I plan on pairing students into groups and eventually sharing ideas. Hopefully, we can come up with a mastery list that everyone agrees on.
I plan on having them count the computers in groups of two at first to brainstorm what they think qualifies as a computer. Then get them to get in groups of 4 to write on sticky notes what things they this would be a computer. I think it definitely helps to think in a small group and then move to a bigger group to have others opinions be taken into account for things they may not have thought of as a computer.
During my Day1-Day2, I had various steps. I went from an individual writing all there thoughts on small post-its. (Individual Student), “Looking around the room and thinking about your surrounding where do you see computers being used?” Next, elbow partner share, then quad (group) share, and finally as a whole group with 39 voices sharing there discovery.
I plan to have the students collaboratively clarify expectations first, and then begin to allow the students and myself to build an inclusive, respectful, positive environment. Allow thinking and writing time to gather thoughts, encourage participation by giving value to each answer and idea. Listening more than talking is crucial for a good facilitator.
I appreciate your thoughts on giving space for time to listen and encourage participation. This is a great way to facilitate a collobrative classroom and safe space.
I plan on using Kagan strategies to encourage and regulate student interactions. It will help shy students talk, and prevent eager students from dominating conversations.
I plan on having the students think of what is a computer first and then share with their elbow partner or a group. Then share as a whole class and have a discussion. Really excited to see if anyone will bring up human as a computer and the discussion that would follow after that.
Read pair share and discuss. Incorporate a "
who Knew Session"
I agree with what was said here and I also plan to approach this in a similar way. I feel that an environment that lends itself for this is very critical especially because some students may not feel comfortable with this and may not want to voice their ideas. But this post really targets what I will also do.

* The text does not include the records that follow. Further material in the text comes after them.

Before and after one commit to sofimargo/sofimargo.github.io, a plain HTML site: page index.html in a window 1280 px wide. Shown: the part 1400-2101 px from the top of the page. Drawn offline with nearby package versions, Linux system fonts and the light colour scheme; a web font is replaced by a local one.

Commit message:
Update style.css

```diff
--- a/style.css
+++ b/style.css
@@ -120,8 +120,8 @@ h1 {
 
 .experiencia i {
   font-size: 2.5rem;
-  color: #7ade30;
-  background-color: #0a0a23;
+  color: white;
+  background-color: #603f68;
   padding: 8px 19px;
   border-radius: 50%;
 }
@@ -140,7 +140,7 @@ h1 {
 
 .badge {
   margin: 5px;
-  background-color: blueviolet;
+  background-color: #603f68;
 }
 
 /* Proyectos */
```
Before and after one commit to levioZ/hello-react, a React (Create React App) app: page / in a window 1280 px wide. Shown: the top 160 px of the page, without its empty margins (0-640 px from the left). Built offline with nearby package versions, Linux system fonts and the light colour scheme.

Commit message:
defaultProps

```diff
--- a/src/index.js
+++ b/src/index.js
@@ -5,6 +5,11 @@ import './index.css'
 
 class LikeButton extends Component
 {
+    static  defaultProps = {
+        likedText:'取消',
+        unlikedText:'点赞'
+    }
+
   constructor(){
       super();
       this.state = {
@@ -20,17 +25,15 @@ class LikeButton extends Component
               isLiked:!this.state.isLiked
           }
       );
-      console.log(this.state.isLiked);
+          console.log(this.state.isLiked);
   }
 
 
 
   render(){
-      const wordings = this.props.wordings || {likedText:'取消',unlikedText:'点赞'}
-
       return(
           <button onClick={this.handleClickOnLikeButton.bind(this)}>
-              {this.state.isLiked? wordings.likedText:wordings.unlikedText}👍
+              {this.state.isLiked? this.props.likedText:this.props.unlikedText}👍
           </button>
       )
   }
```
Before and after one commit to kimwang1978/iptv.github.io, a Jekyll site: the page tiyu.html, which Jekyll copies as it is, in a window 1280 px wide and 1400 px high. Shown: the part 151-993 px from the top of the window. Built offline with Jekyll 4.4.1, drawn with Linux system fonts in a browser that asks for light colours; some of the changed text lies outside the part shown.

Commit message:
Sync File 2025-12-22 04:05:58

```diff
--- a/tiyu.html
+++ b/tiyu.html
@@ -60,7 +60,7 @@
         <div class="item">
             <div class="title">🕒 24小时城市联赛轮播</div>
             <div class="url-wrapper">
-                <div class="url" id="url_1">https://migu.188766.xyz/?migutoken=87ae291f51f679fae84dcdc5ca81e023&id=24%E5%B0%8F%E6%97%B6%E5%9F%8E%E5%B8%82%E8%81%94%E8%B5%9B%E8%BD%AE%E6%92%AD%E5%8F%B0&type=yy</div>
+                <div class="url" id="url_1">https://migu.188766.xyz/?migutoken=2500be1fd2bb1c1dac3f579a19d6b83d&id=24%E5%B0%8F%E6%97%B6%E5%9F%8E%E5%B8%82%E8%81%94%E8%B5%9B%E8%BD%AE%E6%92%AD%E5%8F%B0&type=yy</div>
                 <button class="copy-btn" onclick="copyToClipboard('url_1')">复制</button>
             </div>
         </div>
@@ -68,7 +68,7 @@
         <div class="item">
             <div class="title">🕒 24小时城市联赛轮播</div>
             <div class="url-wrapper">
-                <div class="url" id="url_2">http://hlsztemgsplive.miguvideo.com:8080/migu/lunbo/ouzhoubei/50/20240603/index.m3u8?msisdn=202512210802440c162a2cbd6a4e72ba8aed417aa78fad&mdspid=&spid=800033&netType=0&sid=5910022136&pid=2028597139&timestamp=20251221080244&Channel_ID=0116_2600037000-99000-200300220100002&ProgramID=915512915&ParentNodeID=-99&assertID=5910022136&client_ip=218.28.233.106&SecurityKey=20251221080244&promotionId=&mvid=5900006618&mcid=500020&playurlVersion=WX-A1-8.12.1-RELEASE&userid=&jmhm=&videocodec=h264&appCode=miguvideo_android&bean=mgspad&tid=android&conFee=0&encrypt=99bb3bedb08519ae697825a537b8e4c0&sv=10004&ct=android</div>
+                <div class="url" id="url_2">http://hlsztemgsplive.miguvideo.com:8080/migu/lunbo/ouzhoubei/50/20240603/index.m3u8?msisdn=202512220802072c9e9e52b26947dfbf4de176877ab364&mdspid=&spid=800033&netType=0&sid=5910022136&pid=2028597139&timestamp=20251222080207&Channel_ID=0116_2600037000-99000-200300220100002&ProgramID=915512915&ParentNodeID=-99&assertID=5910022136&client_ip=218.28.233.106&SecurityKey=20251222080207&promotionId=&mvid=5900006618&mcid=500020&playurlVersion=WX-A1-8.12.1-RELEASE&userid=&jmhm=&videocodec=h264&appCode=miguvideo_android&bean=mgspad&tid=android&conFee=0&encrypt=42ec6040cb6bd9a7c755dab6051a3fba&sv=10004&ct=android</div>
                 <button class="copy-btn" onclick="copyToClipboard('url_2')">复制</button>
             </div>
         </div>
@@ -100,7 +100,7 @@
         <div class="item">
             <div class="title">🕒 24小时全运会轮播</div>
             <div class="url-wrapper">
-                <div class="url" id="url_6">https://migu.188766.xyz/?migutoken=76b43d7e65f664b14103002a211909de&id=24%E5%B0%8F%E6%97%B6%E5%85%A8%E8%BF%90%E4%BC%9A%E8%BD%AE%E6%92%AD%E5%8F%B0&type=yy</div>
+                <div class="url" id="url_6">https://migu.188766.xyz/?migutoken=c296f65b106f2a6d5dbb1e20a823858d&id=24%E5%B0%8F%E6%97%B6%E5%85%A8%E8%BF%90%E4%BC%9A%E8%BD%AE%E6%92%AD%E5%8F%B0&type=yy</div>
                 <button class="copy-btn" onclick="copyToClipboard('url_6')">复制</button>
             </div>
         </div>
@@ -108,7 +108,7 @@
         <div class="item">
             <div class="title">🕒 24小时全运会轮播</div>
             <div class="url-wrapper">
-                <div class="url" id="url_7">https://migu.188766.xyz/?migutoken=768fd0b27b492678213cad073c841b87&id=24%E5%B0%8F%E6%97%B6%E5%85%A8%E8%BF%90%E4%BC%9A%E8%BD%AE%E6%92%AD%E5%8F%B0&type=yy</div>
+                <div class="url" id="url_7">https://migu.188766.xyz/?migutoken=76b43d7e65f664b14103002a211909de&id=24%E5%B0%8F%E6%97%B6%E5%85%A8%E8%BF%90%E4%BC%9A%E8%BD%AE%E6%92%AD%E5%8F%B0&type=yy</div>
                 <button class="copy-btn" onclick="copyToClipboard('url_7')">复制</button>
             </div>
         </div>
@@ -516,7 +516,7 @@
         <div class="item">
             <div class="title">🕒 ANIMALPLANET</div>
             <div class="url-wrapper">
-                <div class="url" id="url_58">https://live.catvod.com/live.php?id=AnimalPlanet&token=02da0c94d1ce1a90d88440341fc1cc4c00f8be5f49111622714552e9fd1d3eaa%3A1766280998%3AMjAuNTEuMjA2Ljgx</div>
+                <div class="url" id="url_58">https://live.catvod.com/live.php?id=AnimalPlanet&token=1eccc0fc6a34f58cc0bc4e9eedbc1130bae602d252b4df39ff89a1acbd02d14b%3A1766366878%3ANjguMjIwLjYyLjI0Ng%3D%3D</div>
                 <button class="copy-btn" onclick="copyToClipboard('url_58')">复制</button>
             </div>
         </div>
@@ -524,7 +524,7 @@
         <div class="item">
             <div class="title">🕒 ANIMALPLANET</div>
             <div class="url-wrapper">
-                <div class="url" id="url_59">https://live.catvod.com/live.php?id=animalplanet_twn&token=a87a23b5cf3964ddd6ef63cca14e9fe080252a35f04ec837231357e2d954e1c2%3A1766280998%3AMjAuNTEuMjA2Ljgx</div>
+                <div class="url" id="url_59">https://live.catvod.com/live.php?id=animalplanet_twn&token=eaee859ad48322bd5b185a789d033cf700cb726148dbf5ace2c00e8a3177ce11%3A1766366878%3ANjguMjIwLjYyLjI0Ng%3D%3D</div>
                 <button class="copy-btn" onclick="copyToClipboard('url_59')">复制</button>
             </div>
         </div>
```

Get in groups and come up with answers and discuss. Do a gallery walk.
I think an important part of facilitating discussion is to give people time to think. Too many times, teachers will ask a question and then answer their own question before students have had a chance to process the information. Students need to be given time to think, and then they should have the chance to share, whether with the whole class or at least some peers. As a teacher, I will call on students to share to make sure all students are included, but students should also be discussing things with each other on a regular basis. They will be in groups and I will go around and help facilitate the discussion in the groups.
One thing that helped improve discussion:
I have a class with 30 students:
After groups have written post-its with 5 things that were definitely computer, 5 things that were maybe computers, and 3 things that were definitely not computers, students rotated groups (3 times) and re-arranged the post-its as they felt appropriate. But the third rotation, students were more willing to engage in discussion about what they were computers or not computers.
I plan to open the topic of discussion and ask students to just think about their answer without speaking aloud. Then ask students to record their response on the post-it. Post their Post-it on the whiteboard and jigsaw through the classroom to get students’ response and input.
I plan to open the topic of discussion and ask students to just think about their answer without speaking aloud. Then record their response on a Post-it. Students will post their Post-it to the Whiteboard. Lastly, I will jigsaw though the classroom calling on students to share their response.
The “Who Knew Session” sounds very interesting, can you tell me how you run that? I’d be interested to use a new strategy in my class.
To facilitate discussion, I utilized journals and asked the students to write down their definition of a computer. We then collaborated by coming up with a class definition of a computer that was written on the board - we discussed what was and wasn’t necessary for a computer, striking some comments and adding others.
I will have them respond to a prompt in their journals. Then in groups of 3 they will share their responses. Groups will then share out to the class. I will generate more discussion questions based on groups responses.
As you are facilitating discussions, do you have a set of questions you have in your back pocket or do you wait to see how the discussion is flowing? I’d love to hear how you lead your students.
I would like to pose the question provide students time to gather their thoughts and share their ideas with elbow partner then group shout out.
We use both the whole class discussion and also small groups breaking out and discussing topics, reaching an agreement and then coming back to the big group to participate as a group in a wider discussion of the topics at hand. When working in small groups I always ask that the groups come to an agreement on what there solution is to the problem at hand. It forces them more or less to compromise and reach a consensus which helps move the larger group discussion along.